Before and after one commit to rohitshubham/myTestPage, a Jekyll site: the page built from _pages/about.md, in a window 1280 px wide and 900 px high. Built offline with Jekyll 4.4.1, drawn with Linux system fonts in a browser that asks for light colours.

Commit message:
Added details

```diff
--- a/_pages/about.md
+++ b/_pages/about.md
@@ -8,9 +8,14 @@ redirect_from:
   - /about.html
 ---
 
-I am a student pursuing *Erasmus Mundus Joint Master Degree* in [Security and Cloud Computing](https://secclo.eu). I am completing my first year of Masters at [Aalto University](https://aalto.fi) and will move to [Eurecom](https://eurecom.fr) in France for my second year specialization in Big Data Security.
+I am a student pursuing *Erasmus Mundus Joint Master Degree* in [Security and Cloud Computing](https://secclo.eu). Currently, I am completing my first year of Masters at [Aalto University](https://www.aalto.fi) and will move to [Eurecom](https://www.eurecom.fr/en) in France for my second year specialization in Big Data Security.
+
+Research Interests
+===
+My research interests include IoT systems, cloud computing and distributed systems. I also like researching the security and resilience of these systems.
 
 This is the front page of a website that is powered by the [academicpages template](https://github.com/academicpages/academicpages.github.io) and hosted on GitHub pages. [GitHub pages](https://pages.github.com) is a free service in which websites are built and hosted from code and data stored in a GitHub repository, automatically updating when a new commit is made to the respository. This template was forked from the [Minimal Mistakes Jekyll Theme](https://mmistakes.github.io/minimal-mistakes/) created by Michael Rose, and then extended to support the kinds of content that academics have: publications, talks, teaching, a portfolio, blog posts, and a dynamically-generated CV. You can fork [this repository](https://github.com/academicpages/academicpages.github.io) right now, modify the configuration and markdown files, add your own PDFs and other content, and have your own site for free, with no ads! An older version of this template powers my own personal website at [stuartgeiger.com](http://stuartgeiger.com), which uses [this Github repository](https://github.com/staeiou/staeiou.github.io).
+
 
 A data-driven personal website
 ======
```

[EXERCISE DETAILS]: Return each line of the material above that holds the string "personal".

[WRITTEN SOLUTION]:
 This is the front page of a website that is powered by the [academicpages template](https://github.com/academicpages/academicpages.github.io) and hosted on GitHub pages. [GitHub pages](https://pages.github.com) is a free service in which websites are built and hosted from code and data stored in a GitHub repository, automatically updating when a new commit is made to the respository. This template was forked from the [Minimal Mistakes Jekyll Theme](https://mmistakes.github.io/minimal-mistakes/) created by Michael Rose, and then extended to support the kinds of content that academics have: publications, talks, teaching, a portfolio, blog posts, and a dynamically-generated CV. You can fork [this repository](https://github.com/academicpages/academicpages.github.io) right now, modify the configuration and markdown files, add your own PDFs and other content, and have your own site for free, with no ads! An older version of this template powers my own personal website at [stuartgeiger.com](http://stuartgeiger.com), which uses [this Github repository](https://github.com/staeiou/staeiou.github.io).
 A data-driven personal website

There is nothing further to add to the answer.